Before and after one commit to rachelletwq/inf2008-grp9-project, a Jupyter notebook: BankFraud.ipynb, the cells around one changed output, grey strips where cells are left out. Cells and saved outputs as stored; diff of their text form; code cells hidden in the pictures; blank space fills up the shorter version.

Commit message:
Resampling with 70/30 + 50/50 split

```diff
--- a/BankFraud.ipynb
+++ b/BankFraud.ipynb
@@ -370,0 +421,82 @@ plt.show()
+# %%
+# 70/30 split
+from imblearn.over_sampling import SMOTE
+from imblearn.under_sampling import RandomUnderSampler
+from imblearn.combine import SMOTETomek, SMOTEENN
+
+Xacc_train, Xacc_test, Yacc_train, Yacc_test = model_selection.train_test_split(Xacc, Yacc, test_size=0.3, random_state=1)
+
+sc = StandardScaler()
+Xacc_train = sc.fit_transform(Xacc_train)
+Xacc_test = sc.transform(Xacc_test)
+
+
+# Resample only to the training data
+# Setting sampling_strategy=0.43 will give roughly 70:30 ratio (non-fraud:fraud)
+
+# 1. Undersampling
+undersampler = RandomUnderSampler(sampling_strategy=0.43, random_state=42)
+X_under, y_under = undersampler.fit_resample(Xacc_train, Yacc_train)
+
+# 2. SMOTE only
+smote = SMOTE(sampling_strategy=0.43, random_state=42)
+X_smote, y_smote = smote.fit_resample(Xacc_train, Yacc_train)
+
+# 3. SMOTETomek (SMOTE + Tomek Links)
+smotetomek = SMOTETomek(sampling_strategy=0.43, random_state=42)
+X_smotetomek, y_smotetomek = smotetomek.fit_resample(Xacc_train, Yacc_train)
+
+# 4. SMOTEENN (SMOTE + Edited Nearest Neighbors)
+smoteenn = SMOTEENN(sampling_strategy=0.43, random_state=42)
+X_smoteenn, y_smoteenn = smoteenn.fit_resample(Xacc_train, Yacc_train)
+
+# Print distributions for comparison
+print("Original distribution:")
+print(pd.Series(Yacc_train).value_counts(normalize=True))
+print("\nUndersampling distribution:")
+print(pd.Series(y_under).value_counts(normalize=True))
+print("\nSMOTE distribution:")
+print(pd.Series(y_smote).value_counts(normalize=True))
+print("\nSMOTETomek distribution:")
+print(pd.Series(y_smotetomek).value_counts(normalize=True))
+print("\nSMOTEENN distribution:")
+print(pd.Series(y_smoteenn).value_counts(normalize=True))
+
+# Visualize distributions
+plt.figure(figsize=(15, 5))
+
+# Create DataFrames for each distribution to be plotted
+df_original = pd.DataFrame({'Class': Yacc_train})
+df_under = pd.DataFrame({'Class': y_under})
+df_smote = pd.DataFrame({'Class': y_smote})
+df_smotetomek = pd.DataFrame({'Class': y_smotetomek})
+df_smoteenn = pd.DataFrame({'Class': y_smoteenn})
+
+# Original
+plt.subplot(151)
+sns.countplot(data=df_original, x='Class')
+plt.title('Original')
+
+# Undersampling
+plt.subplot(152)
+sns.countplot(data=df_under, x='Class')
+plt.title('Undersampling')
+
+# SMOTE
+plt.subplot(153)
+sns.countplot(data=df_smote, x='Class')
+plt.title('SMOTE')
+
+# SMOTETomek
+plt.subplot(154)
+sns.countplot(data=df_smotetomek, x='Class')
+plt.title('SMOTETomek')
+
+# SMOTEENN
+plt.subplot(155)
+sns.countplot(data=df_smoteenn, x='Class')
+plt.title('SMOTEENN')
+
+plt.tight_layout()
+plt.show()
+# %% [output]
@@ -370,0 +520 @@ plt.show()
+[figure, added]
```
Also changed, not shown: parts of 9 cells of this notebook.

Exercise details:
Which lines above contain the word "import"? Copy each one.

Answer:
+from imblearn.over_sampling import SMOTE
+from imblearn.under_sampling import RandomUnderSampler
+from imblearn.combine import SMOTETomek, SMOTEENN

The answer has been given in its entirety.